What the task asks >>
Line by line, copy the listing below exactly.

Content starts

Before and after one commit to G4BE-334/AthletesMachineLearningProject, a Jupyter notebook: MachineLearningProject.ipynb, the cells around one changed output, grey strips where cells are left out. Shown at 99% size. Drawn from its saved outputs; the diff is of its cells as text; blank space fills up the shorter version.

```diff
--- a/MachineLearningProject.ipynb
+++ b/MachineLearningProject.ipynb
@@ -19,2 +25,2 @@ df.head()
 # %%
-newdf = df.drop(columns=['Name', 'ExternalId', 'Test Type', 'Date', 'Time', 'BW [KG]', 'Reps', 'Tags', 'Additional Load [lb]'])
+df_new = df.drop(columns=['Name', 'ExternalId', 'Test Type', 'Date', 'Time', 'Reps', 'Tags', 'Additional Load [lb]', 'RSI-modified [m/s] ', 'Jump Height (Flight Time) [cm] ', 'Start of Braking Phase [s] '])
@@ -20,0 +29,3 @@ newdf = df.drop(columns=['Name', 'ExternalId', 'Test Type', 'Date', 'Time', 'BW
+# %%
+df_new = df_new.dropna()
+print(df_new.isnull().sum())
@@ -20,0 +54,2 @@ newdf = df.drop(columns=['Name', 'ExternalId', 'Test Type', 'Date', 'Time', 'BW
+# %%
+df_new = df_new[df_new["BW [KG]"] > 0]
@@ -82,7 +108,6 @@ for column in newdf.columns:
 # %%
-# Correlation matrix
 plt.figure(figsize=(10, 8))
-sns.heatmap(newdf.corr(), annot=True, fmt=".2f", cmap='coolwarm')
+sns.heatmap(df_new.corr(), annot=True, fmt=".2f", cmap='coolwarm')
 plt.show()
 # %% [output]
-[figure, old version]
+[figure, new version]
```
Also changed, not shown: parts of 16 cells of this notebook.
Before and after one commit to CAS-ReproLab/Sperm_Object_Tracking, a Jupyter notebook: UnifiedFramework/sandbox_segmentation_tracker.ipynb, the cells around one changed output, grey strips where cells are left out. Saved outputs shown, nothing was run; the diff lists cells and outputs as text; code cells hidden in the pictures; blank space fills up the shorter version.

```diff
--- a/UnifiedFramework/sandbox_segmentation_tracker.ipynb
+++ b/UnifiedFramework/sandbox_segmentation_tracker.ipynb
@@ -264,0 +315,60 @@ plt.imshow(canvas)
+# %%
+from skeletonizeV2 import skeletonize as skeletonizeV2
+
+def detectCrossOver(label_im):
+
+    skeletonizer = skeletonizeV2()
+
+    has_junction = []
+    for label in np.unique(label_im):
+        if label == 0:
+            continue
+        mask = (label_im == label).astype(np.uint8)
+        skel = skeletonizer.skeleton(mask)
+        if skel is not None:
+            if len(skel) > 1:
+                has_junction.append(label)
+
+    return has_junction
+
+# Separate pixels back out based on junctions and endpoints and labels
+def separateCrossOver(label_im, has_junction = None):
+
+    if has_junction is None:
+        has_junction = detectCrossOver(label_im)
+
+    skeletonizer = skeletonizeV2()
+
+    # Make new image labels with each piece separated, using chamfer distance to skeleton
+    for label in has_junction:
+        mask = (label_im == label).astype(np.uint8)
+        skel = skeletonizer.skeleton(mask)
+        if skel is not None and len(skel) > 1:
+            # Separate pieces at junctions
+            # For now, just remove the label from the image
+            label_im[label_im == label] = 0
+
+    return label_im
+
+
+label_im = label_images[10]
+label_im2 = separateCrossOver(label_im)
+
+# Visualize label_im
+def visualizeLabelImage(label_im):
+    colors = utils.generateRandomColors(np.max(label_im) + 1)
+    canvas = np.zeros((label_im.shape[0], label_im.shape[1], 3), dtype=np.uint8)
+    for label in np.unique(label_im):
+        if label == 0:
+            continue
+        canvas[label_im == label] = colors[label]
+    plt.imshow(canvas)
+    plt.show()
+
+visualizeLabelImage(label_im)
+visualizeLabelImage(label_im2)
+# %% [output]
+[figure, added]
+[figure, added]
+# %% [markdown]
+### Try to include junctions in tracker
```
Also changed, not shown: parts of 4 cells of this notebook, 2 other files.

Content ends

Exercise result >>
Before and after one commit to G4BE-334/AthletesMachineLearningProject, a Jupyter notebook: MachineLearningProject.ipynb, the cells around one changed output, grey strips where cells are left out. Shown at 99% size. Drawn from its saved outputs; the diff is of its cells as text; blank space fills up the shorter version.

```diff
--- a/MachineLearningProject.ipynb
+++ b/MachineLearningProject.ipynb
@@ -19,2 +25,2 @@ df.head()
 # %%
-newdf = df.drop(columns=['Name', 'ExternalId', 'Test Type', 'Date', 'Time', 'BW [KG]', 'Reps', 'Tags', 'Additional Load [lb]'])
+df_new = df.drop(columns=['Name', 'ExternalId', 'Test Type', 'Date', 'Time', 'Reps', 'Tags', 'Additional Load [lb]', 'RSI-modified [m/s] ', 'Jump Height (Flight Time) [cm] ', 'Start of Braking Phase [s] '])
@@ -20,0 +29,3 @@ newdf = df.drop(columns=['Name', 'ExternalId', 'Test Type', 'Date', 'Time', 'BW
+# %%
+df_new = df_new.dropna()
+print(df_new.isnull().sum())
@@ -20,0 +54,2 @@ newdf = df.drop(columns=['Name', 'ExternalId', 'Test Type', 'Date', 'Time', 'BW
+# %%
+df_new = df_new[df_new["BW [KG]"] > 0]
@@ -82,7 +108,6 @@ for column in newdf.columns:
 # %%
-# Correlation matrix
 plt.figure(figsize=(10, 8))
-sns.heatmap(newdf.corr(), annot=True, fmt=".2f", cmap='coolwarm')
+sns.heatmap(df_new.corr(), annot=True, fmt=".2f", cmap='coolwarm')
 plt.show()
 # %% [output]
-[figure, old version]
+[figure, new version]
```
Also changed, not shown: parts of 16 cells of this notebook.
Before and after one commit to CAS-ReproLab/Sperm_Object_Tracking, a Jupyter notebook: UnifiedFramework/sandbox_segmentation_tracker.ipynb, the cells around one changed output, grey strips where cells are left out. Saved outputs shown, nothing was run; the diff lists cells and outputs as text; code cells hidden in the pictures; blank space fills up the shorter version.

```diff
--- a/UnifiedFramework/sandbox_segmentation_tracker.ipynb
+++ b/UnifiedFramework/sandbox_segmentation_tracker.ipynb
@@ -264,0 +315,60 @@ plt.imshow(canvas)
+# %%
+from skeletonizeV2 import skeletonize as skeletonizeV2
+
+def detectCrossOver(label_im):
+
+    skeletonizer = skeletonizeV2()
+
+    has_junction = []
+    for label in np.unique(label_im):
+        if label == 0:
+            continue
+        mask = (label_im == label).astype(np.uint8)
+        skel = skeletonizer.skeleton(mask)
+        if skel is not None:
+            if len(skel) > 1:
+                has_junction.append(label)
+
+    return has_junction
+
+# Separate pixels back out based on junctions and endpoints and labels
+def separateCrossOver(label_im, has_junction = None):
+
+    if has_junction is None:
+        has_junction = detectCrossOver(label_im)
+
+    skeletonizer = skeletonizeV2()
+
+    # Make new image labels with each piece separated, using chamfer distance to skeleton
+    for label in has_junction:
+        mask = (label_im == label).astype(np.uint8)
+        skel = skeletonizer.skeleton(mask)
+        if skel is not None and len(skel) > 1:
+            # Separate pieces at junctions
+            # For now, just remove the label from the image
+            label_im[label_im == label] = 0
+
+    return label_im
+
+
+label_im = label_images[10]
+label_im2 = separateCrossOver(label_im)
+
+# Visualize label_im
+def visualizeLabelImage(label_im):
+    colors = utils.generateRandomColors(np.max(label_im) + 1)
+    canvas = np.zeros((label_im.shape[0], label_im.shape[1], 3), dtype=np.uint8)
+    for label in np.unique(label_im):
+        if label == 0:
+            continue
+        canvas[label_im == label] = colors[label]
+    plt.imshow(canvas)
+    plt.show()
+
+visualizeLabelImage(label_im)
+visualizeLabelImage(label_im2)
+# %% [output]
+[figure, added]
+[figure, added]
+# %% [markdown]
+### Try to include junctions in tracker
```
Also changed, not shown: parts of 4 cells of this notebook, 2 other files.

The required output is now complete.